West Yorkshire Playhouse seem to be on a roll reinventing classic works and the latest to get the treatment is Charlotte Bronte’s brutally honest fourth novel Villette.
In a move that might horrify Bronte traditionalists writer Linda Marshall Griffiths has taken the troubled heroine of Villette and transported her into a futuristic world light years away from the Parsonage in Haworth.
Laura Elsworthy has the tricky balancing act of finding the heart of the new Lucy Snowe and the one Charlotte used to exercise her own ghosts.
“Villette is about Lucy, who in the novel goes to a place in Belgium to be a teacher, which is based on what Charlotte Bronte did herself when she went to Brussels,” say Laura. “It was after Charlotte lost both her sisters and her brother Branwell so Villette is filled with angst, and loneliness.
“There are a few love stories in here and it is about her finding herself as a woman finding out who she really is and how she reacts to other people.”
Marshall Griffiths’ revision of the novel has not only plonked Lucy into a dystopian world but has taken an even bolder step of reinventing her very being.
“In our version Lucy Snowe is a descendant, which we would also call a clone, and she is a friend of a professor who is a virologist, and this version is set about 100 years into the future.
“So she travels to France after losing both of her sisters – which I say in quotation marks – but were just her clones to a site of archaeological importance. They are trying to find the Lady of Villette who may have had a virus called the red strain – which is like Ebola – and has really devastated society. Lucy has the ability to find the antibodies of that virus within bodies.”
Parodies of the absurdly talented Bronte sisters often focus on the bonnets and frock coats as the characters sit in drawing rooms musing over their place in society at some length, but they are absent in this version.
“There are literally no bonnets, no petticoats and no posh accents,” laughs Elsworthy. “When I was reading Villette I was like what is it really about and it is really posh, and then I read it with the view of playing Lucy and I was thinking ‘oh my god, it is really dark and heart-breaking’. You can feel Charlotte wrote this after all this stuff that happened to her and she has no one left.
“It stays true to the heart of the book as the way Linda has written it there is so much that pops up that is from the book, but it’s always exciting to do new writing, and she comes in to rehearsals to help us with things.

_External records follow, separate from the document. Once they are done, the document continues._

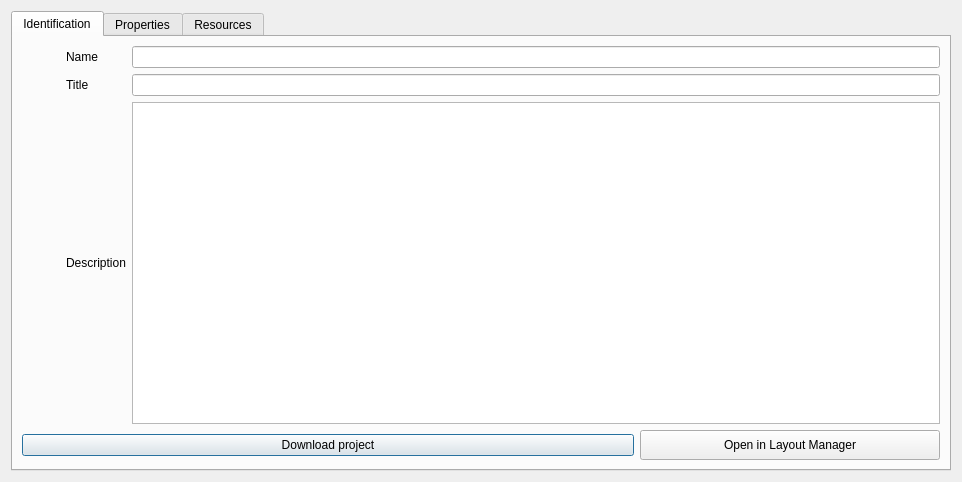
This is src/qgis_templates_symbology/ui/template_dialog.ui in hotosm/qgis-templates-and-symbology-plugin as Qt 5 draws it before an edit. The edited form follows.
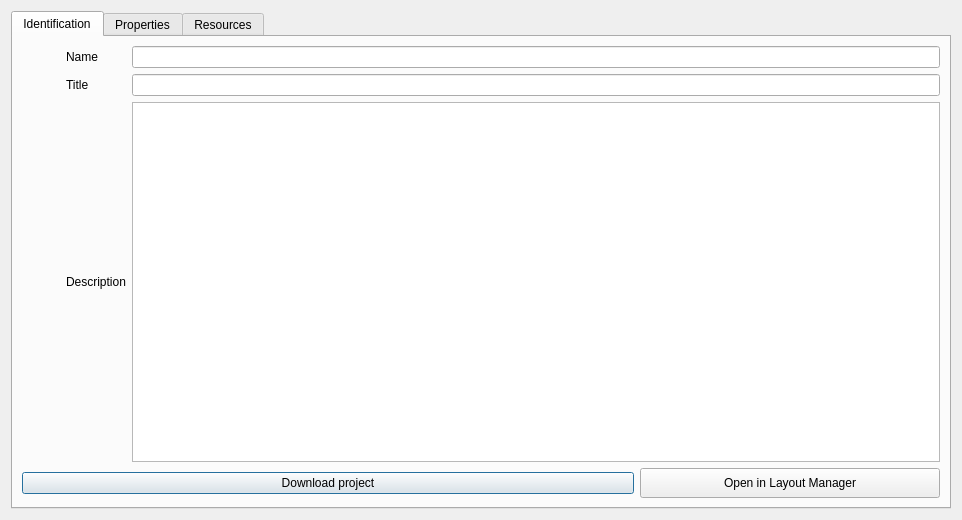
This is the edited form. Icons and pictures are not drawn. Custom widgets are drawn as their Qt base class.

What changed in the file:
```diff
--- a/src/qgis_templates_symbology/ui/template_dialog.ui
+++ b/src/qgis_templates_symbology/ui/template_dialog.ui
@@ -7,7 +7,7 @@
     <x>0</x>
     <y>0</y>
     <width>962</width>
-    <height>482</height>
+    <height>520</height>
    </rect>
   </property>
   <property name="windowTitle">
```
Left out of the diff: 2 changed lines with no effect on the pictures.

Linda is really flexible with the way our characters are changing.”
As well as taking on a text that is not as familiar to literature fans as Charlotte’s masterpiece Jane Eyre the personable Elsworthy has to find out what makes a clone tick.
“As an actor when you approach any role you try and take bits of your own experience morphing them into something that suits the character so if you’ve experienced someone with depression, and you’re playing someone with depression, then you can put that in.
“But with this I don’t know anyone who is a clone, so it is starting from the beginning as you unusually go in with some idea of the character, but I have no idea how she will end up as she changes every day.”
The Haworth sisters are West Yorkshire literary royalty to such an extent the Bronte Society recently has a bitter spat over their legacy so is Elsworthy worried that bonneted Bronte militants might mount a genteel protest outside the theatre?
“The most important thing is to Bronte fans I would imagine is her work is continually loved through the ages, and for hundreds of years to come, so this is a brilliant way of doing that,” notes Elsworthy. “There is more stuff on at the Playhouse that is more classical Bronte, but we have to bring this work like Shakespeare, and any of the greats, up to date introducing new people to it and celebrate the bits that make it relevant today.
“It is brilliant to know that what was relevant back then is relevant now and hopefully into the future so to bring in people who haven’t read Villette is really important, and I’m sure that is really important to Bronte fans as well.”